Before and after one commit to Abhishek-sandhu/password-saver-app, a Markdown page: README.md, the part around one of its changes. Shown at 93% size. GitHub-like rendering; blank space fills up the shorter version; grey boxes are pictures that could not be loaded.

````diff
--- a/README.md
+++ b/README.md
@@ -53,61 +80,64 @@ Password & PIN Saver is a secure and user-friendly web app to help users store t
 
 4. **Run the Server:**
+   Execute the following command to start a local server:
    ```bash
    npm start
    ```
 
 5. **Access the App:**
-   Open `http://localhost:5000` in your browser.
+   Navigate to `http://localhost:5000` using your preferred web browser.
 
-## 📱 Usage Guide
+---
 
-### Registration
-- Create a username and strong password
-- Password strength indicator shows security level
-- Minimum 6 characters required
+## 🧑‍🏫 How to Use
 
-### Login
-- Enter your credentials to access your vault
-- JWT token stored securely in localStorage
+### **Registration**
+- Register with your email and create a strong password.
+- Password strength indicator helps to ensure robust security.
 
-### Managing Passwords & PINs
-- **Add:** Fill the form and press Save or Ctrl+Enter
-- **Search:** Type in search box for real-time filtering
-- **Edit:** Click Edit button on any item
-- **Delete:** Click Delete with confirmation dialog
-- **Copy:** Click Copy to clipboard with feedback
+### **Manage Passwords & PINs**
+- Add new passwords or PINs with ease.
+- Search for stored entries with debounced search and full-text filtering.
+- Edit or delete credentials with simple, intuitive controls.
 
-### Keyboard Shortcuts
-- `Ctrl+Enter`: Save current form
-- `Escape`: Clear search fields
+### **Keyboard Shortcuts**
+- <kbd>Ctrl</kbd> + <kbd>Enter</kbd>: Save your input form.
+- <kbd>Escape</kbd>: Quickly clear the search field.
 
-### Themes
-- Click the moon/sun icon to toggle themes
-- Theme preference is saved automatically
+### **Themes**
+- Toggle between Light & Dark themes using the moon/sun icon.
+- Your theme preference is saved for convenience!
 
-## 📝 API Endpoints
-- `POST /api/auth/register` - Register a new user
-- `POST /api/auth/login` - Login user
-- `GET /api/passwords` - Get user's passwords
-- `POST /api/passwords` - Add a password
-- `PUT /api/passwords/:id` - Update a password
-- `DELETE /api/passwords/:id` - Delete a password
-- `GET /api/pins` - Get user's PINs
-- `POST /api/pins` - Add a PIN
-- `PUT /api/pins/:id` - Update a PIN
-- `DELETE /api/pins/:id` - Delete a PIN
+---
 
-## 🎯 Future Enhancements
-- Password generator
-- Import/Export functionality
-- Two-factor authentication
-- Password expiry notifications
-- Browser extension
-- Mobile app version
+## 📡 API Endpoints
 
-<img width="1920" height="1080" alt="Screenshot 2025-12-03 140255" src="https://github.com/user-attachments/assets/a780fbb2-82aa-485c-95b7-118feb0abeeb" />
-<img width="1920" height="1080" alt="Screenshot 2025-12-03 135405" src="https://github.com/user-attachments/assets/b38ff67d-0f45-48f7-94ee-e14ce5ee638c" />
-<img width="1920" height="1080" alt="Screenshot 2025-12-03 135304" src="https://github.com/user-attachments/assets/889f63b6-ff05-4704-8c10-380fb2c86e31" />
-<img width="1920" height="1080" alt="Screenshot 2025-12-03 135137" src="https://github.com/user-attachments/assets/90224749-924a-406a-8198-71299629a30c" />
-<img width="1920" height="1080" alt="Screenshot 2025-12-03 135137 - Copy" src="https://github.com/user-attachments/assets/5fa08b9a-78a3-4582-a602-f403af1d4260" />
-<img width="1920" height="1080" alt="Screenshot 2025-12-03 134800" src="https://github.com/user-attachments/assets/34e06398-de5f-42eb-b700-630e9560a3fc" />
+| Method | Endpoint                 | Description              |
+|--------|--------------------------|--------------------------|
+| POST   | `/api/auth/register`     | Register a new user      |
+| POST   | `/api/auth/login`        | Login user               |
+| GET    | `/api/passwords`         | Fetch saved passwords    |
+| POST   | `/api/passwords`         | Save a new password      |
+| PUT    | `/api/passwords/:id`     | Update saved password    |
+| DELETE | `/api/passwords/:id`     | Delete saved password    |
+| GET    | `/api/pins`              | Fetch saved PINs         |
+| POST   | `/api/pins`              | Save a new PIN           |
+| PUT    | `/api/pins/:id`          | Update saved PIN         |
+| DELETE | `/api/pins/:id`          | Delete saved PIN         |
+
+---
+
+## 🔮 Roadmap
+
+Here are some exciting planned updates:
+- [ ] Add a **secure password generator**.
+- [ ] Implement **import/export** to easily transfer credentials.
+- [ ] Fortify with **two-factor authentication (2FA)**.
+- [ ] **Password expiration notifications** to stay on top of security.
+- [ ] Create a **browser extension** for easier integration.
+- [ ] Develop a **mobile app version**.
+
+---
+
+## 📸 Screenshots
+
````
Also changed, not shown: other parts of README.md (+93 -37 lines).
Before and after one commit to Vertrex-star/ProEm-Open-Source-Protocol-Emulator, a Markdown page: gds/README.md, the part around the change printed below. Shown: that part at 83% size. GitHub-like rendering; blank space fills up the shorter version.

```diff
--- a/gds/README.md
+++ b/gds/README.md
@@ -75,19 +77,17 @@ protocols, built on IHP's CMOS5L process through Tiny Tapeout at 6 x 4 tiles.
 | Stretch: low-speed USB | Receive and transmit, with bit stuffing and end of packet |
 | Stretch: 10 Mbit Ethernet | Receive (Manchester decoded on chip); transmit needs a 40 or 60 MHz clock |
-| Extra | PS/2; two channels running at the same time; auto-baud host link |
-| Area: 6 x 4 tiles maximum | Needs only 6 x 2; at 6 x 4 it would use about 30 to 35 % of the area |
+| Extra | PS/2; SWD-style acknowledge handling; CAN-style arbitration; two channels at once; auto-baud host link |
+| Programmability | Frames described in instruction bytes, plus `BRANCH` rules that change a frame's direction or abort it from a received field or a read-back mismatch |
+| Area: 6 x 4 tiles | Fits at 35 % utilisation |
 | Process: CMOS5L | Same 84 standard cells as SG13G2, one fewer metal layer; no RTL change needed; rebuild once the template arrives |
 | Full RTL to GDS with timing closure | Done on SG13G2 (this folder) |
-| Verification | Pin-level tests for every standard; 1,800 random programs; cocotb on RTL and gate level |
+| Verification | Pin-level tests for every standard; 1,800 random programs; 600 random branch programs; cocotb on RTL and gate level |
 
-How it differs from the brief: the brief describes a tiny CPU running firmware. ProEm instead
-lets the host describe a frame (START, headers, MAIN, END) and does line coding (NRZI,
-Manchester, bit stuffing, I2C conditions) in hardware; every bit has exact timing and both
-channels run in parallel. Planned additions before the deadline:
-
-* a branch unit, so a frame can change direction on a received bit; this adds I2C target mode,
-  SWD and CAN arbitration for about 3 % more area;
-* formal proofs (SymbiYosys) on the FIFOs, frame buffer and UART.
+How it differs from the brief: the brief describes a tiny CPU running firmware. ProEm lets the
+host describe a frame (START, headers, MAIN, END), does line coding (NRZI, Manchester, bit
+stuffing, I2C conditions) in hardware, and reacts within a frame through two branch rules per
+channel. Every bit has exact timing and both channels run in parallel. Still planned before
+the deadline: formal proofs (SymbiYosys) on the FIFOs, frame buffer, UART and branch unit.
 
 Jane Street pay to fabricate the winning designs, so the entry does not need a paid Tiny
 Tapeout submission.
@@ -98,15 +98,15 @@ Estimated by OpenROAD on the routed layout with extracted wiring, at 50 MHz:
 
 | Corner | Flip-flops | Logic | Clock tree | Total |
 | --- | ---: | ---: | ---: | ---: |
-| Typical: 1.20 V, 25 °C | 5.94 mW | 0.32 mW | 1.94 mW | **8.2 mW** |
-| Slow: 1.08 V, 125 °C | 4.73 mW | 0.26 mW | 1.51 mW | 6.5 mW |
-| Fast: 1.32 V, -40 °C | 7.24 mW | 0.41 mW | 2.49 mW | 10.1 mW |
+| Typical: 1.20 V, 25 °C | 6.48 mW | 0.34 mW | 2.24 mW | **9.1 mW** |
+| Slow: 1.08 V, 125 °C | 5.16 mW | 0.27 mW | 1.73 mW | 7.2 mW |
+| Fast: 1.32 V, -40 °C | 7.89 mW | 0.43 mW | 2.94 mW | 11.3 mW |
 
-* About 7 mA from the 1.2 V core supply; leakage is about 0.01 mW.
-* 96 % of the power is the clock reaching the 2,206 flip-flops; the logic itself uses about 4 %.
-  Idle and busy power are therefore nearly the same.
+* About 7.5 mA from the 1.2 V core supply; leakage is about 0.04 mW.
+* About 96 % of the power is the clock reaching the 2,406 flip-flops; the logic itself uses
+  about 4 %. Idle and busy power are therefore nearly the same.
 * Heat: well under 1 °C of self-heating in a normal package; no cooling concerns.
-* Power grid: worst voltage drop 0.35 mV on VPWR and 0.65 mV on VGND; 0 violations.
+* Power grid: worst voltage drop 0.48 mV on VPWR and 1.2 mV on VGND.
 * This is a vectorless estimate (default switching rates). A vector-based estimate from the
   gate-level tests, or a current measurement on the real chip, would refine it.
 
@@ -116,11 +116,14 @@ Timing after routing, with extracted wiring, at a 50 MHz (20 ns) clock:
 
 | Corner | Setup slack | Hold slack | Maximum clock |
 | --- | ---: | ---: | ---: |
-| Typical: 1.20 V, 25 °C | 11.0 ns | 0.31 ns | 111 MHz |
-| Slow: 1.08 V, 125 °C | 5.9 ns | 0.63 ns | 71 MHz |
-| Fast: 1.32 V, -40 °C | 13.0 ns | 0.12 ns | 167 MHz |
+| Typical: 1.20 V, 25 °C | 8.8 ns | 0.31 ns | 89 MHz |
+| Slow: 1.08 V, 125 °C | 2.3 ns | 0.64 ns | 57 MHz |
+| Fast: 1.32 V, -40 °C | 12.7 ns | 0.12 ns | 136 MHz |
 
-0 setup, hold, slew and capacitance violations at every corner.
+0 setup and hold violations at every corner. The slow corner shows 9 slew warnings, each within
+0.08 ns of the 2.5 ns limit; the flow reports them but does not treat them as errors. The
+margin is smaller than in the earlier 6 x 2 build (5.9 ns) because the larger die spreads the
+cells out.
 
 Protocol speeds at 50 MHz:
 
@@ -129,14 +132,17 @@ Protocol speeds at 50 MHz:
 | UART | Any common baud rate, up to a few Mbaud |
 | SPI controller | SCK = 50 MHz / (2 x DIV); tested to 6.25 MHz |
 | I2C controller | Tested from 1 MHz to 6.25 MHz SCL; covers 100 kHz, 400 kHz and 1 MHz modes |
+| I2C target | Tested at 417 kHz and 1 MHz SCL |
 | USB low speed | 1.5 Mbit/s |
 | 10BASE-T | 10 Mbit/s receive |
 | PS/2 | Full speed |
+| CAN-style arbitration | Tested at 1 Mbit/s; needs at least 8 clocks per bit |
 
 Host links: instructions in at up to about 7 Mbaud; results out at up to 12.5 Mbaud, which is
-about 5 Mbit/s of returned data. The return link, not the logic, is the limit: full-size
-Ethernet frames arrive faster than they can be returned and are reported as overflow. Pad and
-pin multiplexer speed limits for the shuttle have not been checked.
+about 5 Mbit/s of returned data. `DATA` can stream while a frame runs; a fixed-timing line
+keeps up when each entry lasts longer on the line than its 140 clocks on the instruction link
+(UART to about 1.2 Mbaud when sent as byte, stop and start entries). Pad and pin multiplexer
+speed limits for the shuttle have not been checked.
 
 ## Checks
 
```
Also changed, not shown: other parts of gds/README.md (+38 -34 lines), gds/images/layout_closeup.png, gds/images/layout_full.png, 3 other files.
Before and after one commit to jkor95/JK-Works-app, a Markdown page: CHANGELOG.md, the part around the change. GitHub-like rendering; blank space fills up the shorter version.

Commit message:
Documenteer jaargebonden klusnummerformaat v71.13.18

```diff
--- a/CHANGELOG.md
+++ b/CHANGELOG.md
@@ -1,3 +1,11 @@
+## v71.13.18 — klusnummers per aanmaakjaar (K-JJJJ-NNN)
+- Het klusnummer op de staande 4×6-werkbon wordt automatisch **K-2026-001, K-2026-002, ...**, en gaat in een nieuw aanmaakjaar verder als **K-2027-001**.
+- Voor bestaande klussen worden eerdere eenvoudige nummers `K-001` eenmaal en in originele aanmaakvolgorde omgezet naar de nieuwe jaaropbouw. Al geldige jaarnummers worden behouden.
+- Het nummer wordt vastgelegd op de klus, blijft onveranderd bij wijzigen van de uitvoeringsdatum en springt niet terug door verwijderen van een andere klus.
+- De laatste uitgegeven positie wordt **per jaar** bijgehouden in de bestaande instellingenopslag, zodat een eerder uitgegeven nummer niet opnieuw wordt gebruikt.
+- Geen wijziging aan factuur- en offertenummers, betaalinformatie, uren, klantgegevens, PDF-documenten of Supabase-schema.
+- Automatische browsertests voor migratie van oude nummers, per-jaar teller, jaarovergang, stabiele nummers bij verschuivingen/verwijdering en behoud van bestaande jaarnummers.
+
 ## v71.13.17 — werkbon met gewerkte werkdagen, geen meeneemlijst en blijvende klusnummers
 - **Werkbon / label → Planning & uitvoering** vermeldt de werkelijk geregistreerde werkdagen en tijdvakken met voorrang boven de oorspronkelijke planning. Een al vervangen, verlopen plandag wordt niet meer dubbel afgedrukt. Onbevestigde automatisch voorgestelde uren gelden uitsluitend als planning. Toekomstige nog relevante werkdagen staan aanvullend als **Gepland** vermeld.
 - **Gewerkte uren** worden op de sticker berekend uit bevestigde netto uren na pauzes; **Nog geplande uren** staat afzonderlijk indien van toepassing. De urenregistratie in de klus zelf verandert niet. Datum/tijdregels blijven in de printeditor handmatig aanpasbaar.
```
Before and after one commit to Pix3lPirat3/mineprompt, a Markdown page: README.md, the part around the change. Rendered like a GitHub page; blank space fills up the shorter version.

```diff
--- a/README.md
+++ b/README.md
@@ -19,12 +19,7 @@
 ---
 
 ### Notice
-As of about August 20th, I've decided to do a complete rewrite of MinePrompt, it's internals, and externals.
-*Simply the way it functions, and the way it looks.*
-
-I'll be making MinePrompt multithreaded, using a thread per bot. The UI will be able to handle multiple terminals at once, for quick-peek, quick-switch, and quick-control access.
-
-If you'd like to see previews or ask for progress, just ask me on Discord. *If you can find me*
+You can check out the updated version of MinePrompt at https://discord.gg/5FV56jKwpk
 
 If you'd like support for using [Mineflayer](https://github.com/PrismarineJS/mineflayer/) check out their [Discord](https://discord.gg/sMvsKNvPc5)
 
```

▬▬▬▬▬▬

For the string "from", show each line of the entries above where it occurs.

+| Programmability | Frames described in instruction bytes, plus `BRANCH` rules that change a frame's direction or abort it from a received field or a read-back mismatch |
-How it differs from the brief: the brief describes a tiny CPU running firmware. ProEm instead
+How it differs from the brief: the brief describes a tiny CPU running firmware. ProEm lets the
-* About 7 mA from the 1.2 V core supply; leakage is about 0.01 mW.
+* About 7.5 mA from the 1.2 V core supply; leakage is about 0.04 mW.
 * This is a vectorless estimate (default switching rates). A vector-based estimate from the
 | I2C controller | Tested from 1 MHz to 6.25 MHz SCL; covers 100 kHz, 400 kHz and 1 MHz modes |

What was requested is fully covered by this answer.